CJC review of Justice Robert Dewar

From the Canadian Judicial Council website:

Canadian Judicial Council completes its review of complaints made against justice Robert Dewar

Ottawa, 9 November 2011 – The Canadian Judicial Council announced today the results of its review of complaints made against the Honourable Robert Dewar of the Manitoba Court of Queen’s Bench. The complaints focused on comments made by Justice Dewar after finding Mr Rhodes guilty of sexual assault and in the context of sentencing in the case of The Queen v. Rhodes.

The complaints against Justice Dewar were reviewed by the Honourable Neil C. Wittmann, Chief Justice of the Court of Queen’s Bench of Alberta and Vice-Chairperson of the Judicial Conduct Committee of Council.

For the full comments on the CJC website, click HERE or continue reading.  Continue reading

Lawyers Regulating Lawyers?

Lawyers regulating lawyers?

Written by: Alice Woolley and found at ABlawg.ca

Decision considered: Law Society of British Columbia v Laarakker Law Society of British Columbia Disciplinary Hearing Reports, September 21, 2011


A disciplinary decision by the Law Society of British Columbia does not fall within the usual mandate of ABlawg. It is not an Alberta decision, nor even a judicial one, and has no direct precedential significance for Alberta lawyers or courts. The decision warrants comment, however, because the threat it creates to the legitimacy of lawyer self-regulation applies to all Canadian law societies. Specifically, the misdirection in regulatory energy reflected by the decision of the Law Society of British Columbia in this case is something to which all Canadian law societies have shown themselves to be susceptible.

For the full article, click HERE.

Lack of articling placements an access-to-justice issue

From: Canadian Lawyer Magazine

Panel says more opportunities needed in social justice lawyering

Written by Devanne O’Brien

Posted Date: October 31, 2011

A panel at the University of Ottawa’s law school said the Law Society of Upper Canada’s articling task force ought to focus on the lack of social justice articling opportunities available to recent law school graduates.

“The articling task force was set up in response to a perceived and actual shortage of articling positions in Ontario,” explained Suzanne Bouclin, who moderated the Oct. 26 panel discussion. “[T]he critical problem is less a shortage of articling positions, but specifically articling positions in career paths more oriented towards social justice.”

The shortage described by Bouclin was a key finding in a law society report published in May. It showed that 12.1 per cent of those seeking articles in the 2010-11 licensing year went unplaced, a big jump from a rate of 5.8 per cent three years ago.

University of Ottawa law professor David Wiseman said he sees the shortage as related to “the other crisis” in articling: a distribution of articling positions that is not conducive to social justice.

The task force, he suggested, is an opportunity to “put access to justice on the table.”

For the full story, click HERE.

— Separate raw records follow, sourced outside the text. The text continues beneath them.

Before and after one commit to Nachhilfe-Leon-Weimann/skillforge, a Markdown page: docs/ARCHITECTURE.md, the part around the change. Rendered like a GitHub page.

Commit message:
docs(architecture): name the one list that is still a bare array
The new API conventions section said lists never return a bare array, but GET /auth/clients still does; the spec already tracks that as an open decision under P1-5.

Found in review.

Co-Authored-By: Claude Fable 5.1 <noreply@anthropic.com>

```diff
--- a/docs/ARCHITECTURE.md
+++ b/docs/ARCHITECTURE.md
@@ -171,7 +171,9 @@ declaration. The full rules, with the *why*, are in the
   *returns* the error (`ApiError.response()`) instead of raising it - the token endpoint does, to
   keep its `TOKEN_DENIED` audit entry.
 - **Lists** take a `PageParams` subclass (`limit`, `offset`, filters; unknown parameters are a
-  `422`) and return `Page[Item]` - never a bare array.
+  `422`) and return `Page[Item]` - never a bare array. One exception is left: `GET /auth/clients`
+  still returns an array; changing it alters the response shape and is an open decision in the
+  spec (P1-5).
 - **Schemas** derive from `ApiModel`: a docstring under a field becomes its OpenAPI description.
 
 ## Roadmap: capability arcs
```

For more on the panel from Adam Dodek, University of Ottawa Faculty of Law, commenting at http://www.slaw.ca on November 2, 2011, click HERE.

For more on articling from Jeff Gray, law reporter for the Globe and Mail, reporting on November 1, 2011, click HERE

For information on the consultation process and the Task Force Report, click HERE.

Selling pieces of law firms to investors

From: The New York Times


Published: October 28, 2011

Imagine an afternoon trip to a Wal-Mart: You pick up socks, a flat-screen television and a microwave meal. After checking out, you stop in the photo studio at the front of the store for a family portrait, and then shift one booth over to a lawyer, who drafts your will or real estate contract.

For the rest of the story, click HERE.